Identification of specific item; Date (if known); Lionel Trilling Papers, Box and Folder; Rare Book and Manuscript Library, Columbia University Library.

COinS Metadata available (e.g., for Zotero).

Summary Information

Abstract

The Lionel Trilling Papers document the life of author, professor, and literary critic, Lionel Trilling. This collection contains his writings, extensive correspondence with other New York intellectuals, personal documents, and other records concerning his professional activities.

At a Glance

Call No.:MS#1256
Bib ID:4079615 View CLIO record
Creator(s):Trilling, Lionel, 1905-1975.
Title:Lionel Trilling Papers, 1899-1987
Physical description:27 linear feet (51 document boxes, 3 index card boxes)
Language(s):In English.
Access: This collection is located on-site.

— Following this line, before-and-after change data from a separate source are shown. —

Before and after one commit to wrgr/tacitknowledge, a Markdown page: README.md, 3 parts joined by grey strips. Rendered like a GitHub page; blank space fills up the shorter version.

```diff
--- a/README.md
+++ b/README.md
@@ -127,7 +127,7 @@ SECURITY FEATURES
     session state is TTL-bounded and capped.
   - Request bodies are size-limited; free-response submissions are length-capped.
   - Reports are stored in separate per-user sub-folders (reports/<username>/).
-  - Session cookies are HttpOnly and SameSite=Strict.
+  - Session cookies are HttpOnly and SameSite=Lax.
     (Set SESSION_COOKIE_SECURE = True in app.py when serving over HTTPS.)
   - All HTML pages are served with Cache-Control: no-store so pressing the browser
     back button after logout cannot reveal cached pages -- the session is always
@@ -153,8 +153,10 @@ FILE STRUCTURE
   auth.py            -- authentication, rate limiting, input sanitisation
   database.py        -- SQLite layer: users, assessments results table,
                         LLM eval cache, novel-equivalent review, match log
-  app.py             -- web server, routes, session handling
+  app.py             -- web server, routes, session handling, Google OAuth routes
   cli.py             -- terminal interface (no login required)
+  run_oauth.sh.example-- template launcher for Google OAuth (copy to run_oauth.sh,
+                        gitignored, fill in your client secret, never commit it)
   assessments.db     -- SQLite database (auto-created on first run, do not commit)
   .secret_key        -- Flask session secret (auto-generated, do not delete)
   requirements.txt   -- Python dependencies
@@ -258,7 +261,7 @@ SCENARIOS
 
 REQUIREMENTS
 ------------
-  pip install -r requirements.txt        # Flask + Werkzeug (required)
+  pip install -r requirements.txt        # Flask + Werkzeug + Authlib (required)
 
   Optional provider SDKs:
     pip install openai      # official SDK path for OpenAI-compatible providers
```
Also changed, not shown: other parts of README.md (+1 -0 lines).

There are two folders in Series IV: Professional Work that contain student grades and reference letters. These items are restricted until 2036 and 2040.  More information »

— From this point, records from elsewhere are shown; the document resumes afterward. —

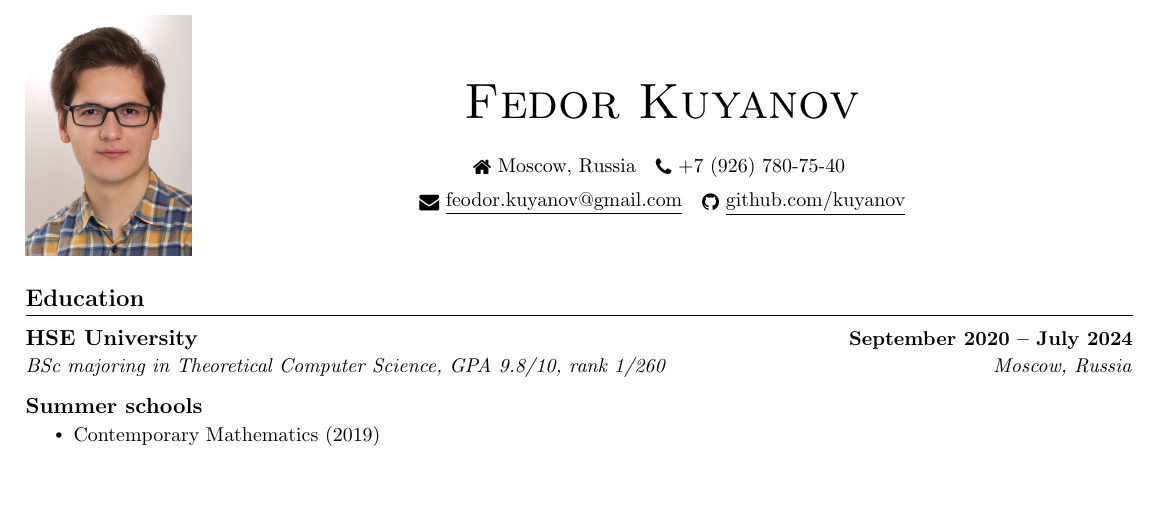
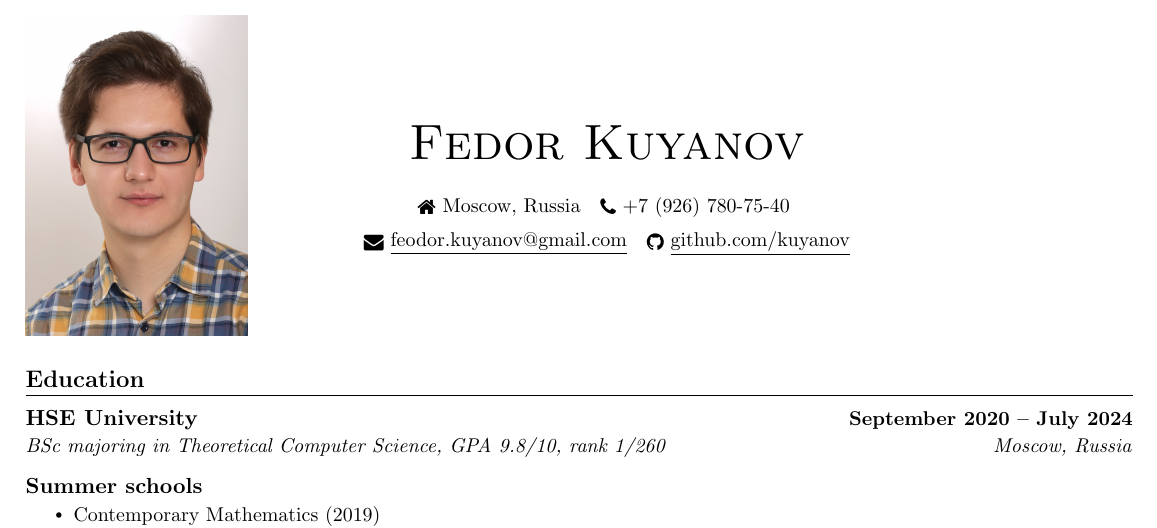
Before and after one commit to kuyanov/CV, a LaTeX CV (math/CV-math.tex): part of page 1 of 2, cut so that both start at the same text, the shorter picture padded with empty space. Compiled offline with pdfLaTeX.

Commit message:
Enlarged photo

```diff
--- a/math/CV-math.tex
+++ b/math/CV-math.tex
@@ -73,10 +73,10 @@
 \begin{document}
 
 \begin{tabular}{l c}
-	\begin{minipage}{0.15\textwidth}
+	\begin{minipage}{0.2\textwidth}
 		\includegraphics[width=\textwidth]{25.11.23-2.jpg}
 	\end{minipage} &
-	\begin{minipage}{0.85\textwidth}
+	\begin{minipage}{0.65\textwidth}
 	\begin{center}
 		\vspace{15pt}
 		{\Huge \scshape Fedor Kuyanov} \\
```
Also changed, not shown: math/CV-math.pdf. Lines whose indentation alone changed are shown as unchanged.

Arrangement

Arrangement

This collection is arranged in six series and seven subseries.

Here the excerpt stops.